Editor's Note: ESPN Insider has teamed with Blue Ribbon College Basketball Yearbook to provide a comprehensive look at all 326 Division I teams. To order the complete 2006-07 edition of Blue Ribbon College Basketball Yearbook, visit www.blueribbonyearbook.com or call 1-866-805-BALL (2255).
(Information in this team report is as of October 1.)
COACH AND PROGRAM
By the time late August rolled around, Bobby Gonzalez had put together a staff at Seton Hall, assembled a solid recruiting class, done his best to make the switch from "New York guy" to "Jersey guy" and fueled the rivalry with Rutgers and its new coach, Fred Hill.
Oh, yeah, Gonzalez also got married.
Welcome to the world of Big East basketball, Mrs. G. And welcome to the wild, high-speed world of Bobby Gonzalez.
"[My wife] kind of helps me reel it in a little bit," Gonzalez said with a laugh. "I'm a little crazy, and she's more calm."
An NYSE floor trader is calmer than Gonzalez, the high-speed dervish who helped make Manhattan into an NCAA Tournament team and now faces the challenge of re-establishing the Pirates as a Big East force. After taking a "mini honeymoon" to California's wine country, Gonzalez began the serious work of making Seton Hall powerful again. The good news is that last year's Hall outfit played in the NCAA Tournament. The bad news is that the two top scorers from that club are gone, and the team has just six holdovers of consequence.
That's why Gonzalez's first class had to be a good one. Even though he had a short period in which to work, he accomplished that mission. It isn't a deep crew, comprising just three players, but what he reeled in is choice.
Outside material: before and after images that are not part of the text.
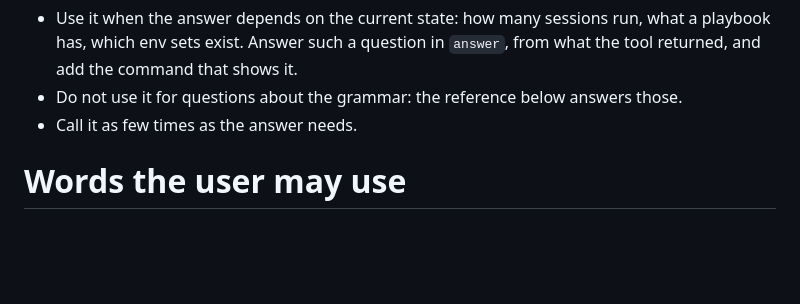
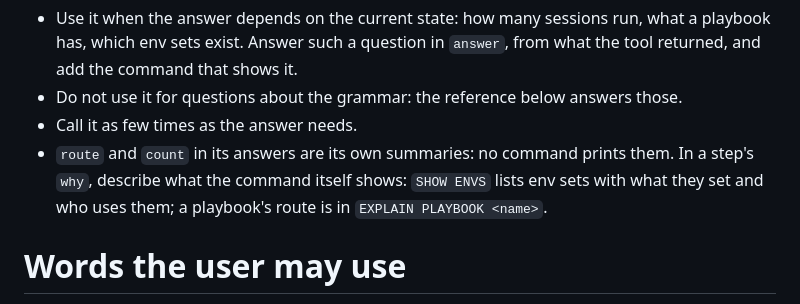
Before and after one commit to ramazanpolat/claude-playbooks, a Markdown page: cmd/ask_reference.md, the part around the change. GitHub-like rendering; blank space fills up the shorter version.

Commit message:
cpb ask: the reference says which fields are the tool's own summaries
Co-Authored-By: Claude Opus 5.5 (1M context) <noreply@anthropic.com>

```diff
--- a/cmd/ask_reference.md
+++ b/cmd/ask_reference.md
@@ -46,6 +46,9 @@ session folders or titles, or credentials, so do not ask it for them.
   returned, and add the command that shows it.
 - Do not use it for questions about the grammar: the reference below answers those.
 - Call it as few times as the answer needs.
+- `route` and `count` in its answers are its own summaries: no command prints them. In a
+  step's `why`, describe what the command itself shows: `SHOW ENVS` lists env sets with what
+  they set and who uses them; a playbook's route is in `EXPLAIN PLAYBOOK <name>`.
 
 # Words the user may use
 
```
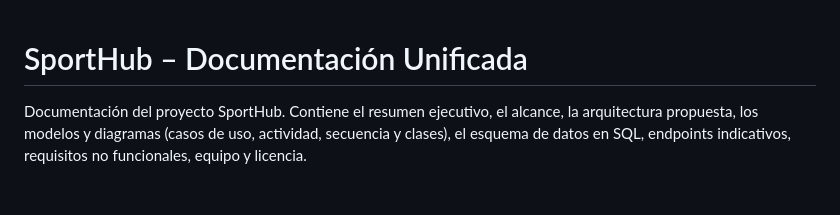
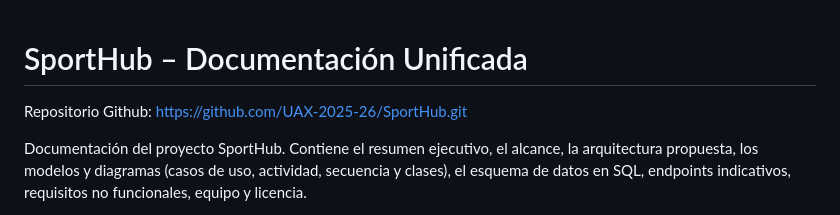
Before and after one commit to UAX-2025-26/SportHub, a Markdown page: README.md, the part around the change. Drawn GitHub-style; blank space fills up the shorter version.

Commit message:
Add GitHub repository link
Added GitHub repository link to README.

```diff
--- a/README.md
+++ b/README.md
@@ -1,4 +1,6 @@
 # SportHub – Documentación Unificada
+
+Repositorio Github: https://github.com/UAX-2025-26/SportHub.git
 
 Documentación del proyecto SportHub. Contiene el resumen ejecutivo, el alcance, la arquitectura propuesta, los modelos y diagramas (casos de uso, actividad, secuencia y clases), el esquema de datos en SQL, endpoints indicativos, requisitos no funcionales, equipo y licencia.
 
```
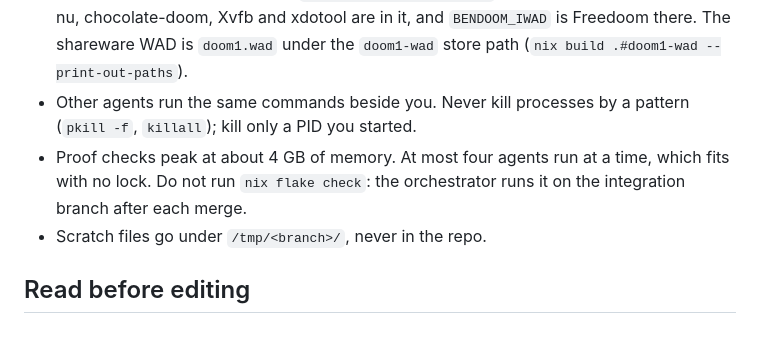
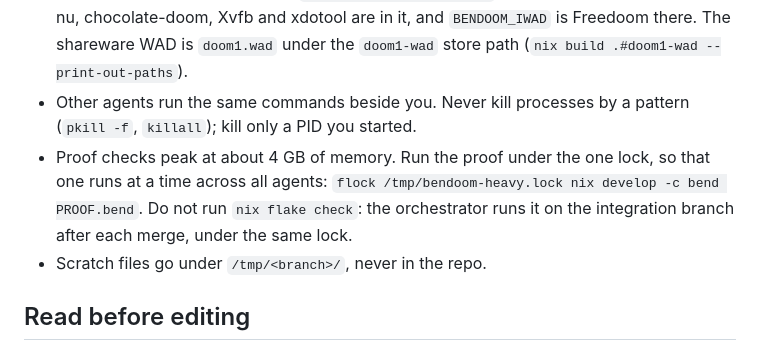
Before and after one commit to cricketnest/bendoom, a Markdown page: docs/agents/ticket-agent.md, the part around the change. Drawn GitHub-style.

Commit message:
docs: the proof runs under the lock again, after a third out-of-memory kill

```diff
--- a/docs/agents/ticket-agent.md
+++ b/docs/agents/ticket-agent.md
@@ -7,7 +7,7 @@ What every agent dispatched to a ticket does. The dispatch prompt names the work
 - Only in the worktree the prompt names. Never touch the main checkout or a sibling worktree. Never rebase or push, and never commit to another branch. The one merge you make is the last step: once your work is committed, merge the integration branch the prompt names INTO your branch, resolve the conflicts by reading both sides, and run the proof and the tests again, so that your branch merges back clean.
 - Run tools through the dev shell, `nix develop -c <command>` from the worktree: bend, bun, nu, chocolate-doom, Xvfb and xdotool are in it, and `BENDOOM_IWAD` is Freedoom there. The shareware WAD is `doom1.wad` under the `doom1-wad` store path (`nix build .#doom1-wad --print-out-paths`).
 - Other agents run the same commands beside you. Never kill processes by a pattern (`pkill -f`, `killall`); kill only a PID you started.
-- Proof checks peak at about 4 GB of memory. At most four agents run at a time, which fits with no lock. Do not run `nix flake check`: the orchestrator runs it on the integration branch after each merge.
+- Proof checks peak at about 4 GB of memory. Run the proof under the one lock, so that one runs at a time across all agents: `flock /tmp/bendoom-heavy.lock nix develop -c bend PROOF.bend`. Do not run `nix flake check`: the orchestrator runs it on the integration branch after each merge, under the same lock.
 - Scratch files go under `/tmp/<branch>/`, never in the repo.
 
 ## Read before editing
```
Two top 100 guards are included in the haul.
"I don't know if we could have done much better," Gonzalez said. "Everything in life is timing. We had playing time to offer, and we sold the Big East."
Gonzalez also sold himself and his success with the Jaspers. That was big. Even though the Big East is a substantial step up from the MAAC, Manhattan's home, Gonzalez had been a "hot" coach for a while. That was a key point in his pitch. If "Gonzo" could do it with fewer resources -- remember that win over Florida in the NCAA Tournament? -- he could be even better at a school with a better tradition and more at its disposal.